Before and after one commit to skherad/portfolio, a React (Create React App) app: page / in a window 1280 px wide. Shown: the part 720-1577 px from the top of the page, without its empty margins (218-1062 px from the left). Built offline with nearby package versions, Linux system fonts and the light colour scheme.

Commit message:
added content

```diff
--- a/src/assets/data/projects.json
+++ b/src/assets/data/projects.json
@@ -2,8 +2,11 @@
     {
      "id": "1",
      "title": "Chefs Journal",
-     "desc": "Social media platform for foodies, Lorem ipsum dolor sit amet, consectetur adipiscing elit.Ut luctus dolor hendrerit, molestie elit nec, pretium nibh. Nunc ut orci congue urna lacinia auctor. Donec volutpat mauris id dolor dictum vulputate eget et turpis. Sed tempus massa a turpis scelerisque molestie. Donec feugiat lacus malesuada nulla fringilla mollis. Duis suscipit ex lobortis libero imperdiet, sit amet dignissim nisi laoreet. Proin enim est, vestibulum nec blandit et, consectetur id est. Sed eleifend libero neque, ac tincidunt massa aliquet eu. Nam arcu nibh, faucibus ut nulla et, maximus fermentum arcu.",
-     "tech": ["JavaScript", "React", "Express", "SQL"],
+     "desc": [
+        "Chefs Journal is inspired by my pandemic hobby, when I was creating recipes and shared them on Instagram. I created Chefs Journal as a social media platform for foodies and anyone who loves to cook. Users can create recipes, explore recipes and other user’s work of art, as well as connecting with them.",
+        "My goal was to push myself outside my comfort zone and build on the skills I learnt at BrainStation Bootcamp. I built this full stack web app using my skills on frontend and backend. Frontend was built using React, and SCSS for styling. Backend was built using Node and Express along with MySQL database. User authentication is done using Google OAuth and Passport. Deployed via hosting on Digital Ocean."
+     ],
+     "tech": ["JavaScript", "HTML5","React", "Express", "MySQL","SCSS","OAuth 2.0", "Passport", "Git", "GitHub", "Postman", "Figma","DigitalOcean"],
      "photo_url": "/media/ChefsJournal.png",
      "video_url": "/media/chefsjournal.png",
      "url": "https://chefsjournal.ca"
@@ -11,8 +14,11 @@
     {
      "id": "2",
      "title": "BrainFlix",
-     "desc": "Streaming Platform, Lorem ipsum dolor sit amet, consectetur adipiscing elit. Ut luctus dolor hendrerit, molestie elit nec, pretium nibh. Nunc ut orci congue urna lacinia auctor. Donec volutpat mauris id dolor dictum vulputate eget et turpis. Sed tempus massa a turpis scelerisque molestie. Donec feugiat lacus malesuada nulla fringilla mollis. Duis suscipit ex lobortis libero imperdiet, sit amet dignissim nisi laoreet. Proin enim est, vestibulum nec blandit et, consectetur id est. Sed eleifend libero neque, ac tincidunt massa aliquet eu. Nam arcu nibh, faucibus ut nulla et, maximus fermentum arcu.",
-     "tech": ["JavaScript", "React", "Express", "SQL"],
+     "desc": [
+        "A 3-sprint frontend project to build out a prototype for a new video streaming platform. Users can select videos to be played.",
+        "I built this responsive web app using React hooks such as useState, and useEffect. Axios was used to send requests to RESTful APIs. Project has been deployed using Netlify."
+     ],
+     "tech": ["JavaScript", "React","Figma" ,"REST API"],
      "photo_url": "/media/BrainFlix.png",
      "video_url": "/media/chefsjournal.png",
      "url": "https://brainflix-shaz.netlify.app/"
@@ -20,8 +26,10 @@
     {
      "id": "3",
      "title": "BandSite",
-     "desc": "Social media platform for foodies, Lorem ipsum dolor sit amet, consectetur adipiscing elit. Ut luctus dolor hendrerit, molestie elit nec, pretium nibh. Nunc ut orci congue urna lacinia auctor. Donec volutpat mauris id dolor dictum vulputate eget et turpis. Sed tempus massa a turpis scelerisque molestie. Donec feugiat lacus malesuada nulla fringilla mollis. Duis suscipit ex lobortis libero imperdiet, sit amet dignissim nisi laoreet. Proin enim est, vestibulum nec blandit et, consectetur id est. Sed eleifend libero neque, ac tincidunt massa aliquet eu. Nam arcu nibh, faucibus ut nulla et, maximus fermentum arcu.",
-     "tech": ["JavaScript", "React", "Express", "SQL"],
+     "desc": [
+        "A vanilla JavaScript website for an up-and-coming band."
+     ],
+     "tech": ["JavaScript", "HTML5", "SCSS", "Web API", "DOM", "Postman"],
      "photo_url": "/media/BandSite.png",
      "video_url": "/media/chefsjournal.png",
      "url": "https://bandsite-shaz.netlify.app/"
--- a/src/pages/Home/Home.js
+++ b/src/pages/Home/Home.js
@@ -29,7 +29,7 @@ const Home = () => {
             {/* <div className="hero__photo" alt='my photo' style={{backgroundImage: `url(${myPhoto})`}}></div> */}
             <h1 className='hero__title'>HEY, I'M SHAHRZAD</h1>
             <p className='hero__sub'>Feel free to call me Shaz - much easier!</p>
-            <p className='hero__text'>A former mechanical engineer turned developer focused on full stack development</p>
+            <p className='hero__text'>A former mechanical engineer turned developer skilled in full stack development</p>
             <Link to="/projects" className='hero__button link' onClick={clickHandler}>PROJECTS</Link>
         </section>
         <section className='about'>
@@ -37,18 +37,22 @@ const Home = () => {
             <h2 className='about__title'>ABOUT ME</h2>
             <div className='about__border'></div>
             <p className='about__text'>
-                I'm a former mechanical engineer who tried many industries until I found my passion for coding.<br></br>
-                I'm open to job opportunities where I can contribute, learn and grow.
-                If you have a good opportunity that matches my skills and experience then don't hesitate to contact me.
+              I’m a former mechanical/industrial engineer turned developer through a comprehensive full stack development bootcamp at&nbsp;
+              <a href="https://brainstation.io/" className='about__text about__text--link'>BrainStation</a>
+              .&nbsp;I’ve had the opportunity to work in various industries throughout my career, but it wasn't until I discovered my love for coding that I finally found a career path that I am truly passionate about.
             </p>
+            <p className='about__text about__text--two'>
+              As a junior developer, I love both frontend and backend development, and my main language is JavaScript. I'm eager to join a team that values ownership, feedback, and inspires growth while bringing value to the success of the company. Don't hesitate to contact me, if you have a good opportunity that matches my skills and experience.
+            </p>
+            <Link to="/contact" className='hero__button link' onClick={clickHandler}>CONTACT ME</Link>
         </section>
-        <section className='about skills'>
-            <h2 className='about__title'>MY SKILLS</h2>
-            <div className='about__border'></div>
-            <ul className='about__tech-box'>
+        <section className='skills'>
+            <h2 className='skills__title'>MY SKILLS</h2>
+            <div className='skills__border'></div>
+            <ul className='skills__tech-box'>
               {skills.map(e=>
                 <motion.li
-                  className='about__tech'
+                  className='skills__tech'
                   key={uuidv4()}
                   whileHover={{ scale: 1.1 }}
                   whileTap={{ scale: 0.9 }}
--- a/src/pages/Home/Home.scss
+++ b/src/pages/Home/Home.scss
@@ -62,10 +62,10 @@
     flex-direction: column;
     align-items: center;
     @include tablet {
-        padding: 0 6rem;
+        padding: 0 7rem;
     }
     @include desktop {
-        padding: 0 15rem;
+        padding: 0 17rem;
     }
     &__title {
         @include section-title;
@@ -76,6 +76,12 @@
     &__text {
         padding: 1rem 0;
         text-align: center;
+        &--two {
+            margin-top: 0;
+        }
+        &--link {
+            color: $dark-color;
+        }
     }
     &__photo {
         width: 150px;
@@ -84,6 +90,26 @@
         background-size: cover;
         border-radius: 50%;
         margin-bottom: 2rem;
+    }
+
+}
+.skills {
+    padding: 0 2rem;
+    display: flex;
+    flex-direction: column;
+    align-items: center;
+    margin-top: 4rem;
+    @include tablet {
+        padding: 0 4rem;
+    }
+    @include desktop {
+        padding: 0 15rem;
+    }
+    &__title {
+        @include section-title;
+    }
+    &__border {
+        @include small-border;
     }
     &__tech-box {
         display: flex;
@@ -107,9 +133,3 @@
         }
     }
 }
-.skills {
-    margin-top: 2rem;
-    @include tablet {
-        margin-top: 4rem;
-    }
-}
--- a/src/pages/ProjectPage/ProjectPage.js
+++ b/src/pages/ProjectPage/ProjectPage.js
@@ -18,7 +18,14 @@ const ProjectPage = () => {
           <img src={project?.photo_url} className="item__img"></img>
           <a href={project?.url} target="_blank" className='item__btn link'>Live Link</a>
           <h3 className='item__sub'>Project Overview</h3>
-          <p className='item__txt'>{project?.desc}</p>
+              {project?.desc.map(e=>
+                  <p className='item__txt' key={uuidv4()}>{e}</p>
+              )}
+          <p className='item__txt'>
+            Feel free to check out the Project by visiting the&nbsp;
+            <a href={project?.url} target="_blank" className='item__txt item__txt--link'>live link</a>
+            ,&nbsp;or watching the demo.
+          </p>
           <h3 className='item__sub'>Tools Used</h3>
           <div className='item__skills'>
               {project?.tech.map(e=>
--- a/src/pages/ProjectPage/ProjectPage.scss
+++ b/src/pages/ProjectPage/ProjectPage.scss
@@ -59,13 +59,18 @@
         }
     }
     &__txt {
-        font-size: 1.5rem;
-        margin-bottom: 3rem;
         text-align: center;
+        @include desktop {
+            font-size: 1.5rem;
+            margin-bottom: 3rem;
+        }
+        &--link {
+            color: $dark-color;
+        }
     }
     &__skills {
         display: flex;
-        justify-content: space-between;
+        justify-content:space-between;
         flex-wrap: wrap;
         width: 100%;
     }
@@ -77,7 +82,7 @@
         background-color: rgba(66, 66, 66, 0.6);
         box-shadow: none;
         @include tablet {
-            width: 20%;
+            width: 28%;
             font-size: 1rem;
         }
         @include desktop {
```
-*-*-
Your instructions: Where a line of the records holds the word "include", copy that line.

Result of the exercise:
     @include tablet {
     @include desktop {
         @include section-title;
+    @include tablet {
+    @include desktop {
+        @include section-title;
+        @include small-border;
-    @include tablet {
+        @include desktop {
         @include tablet {
         @include desktop {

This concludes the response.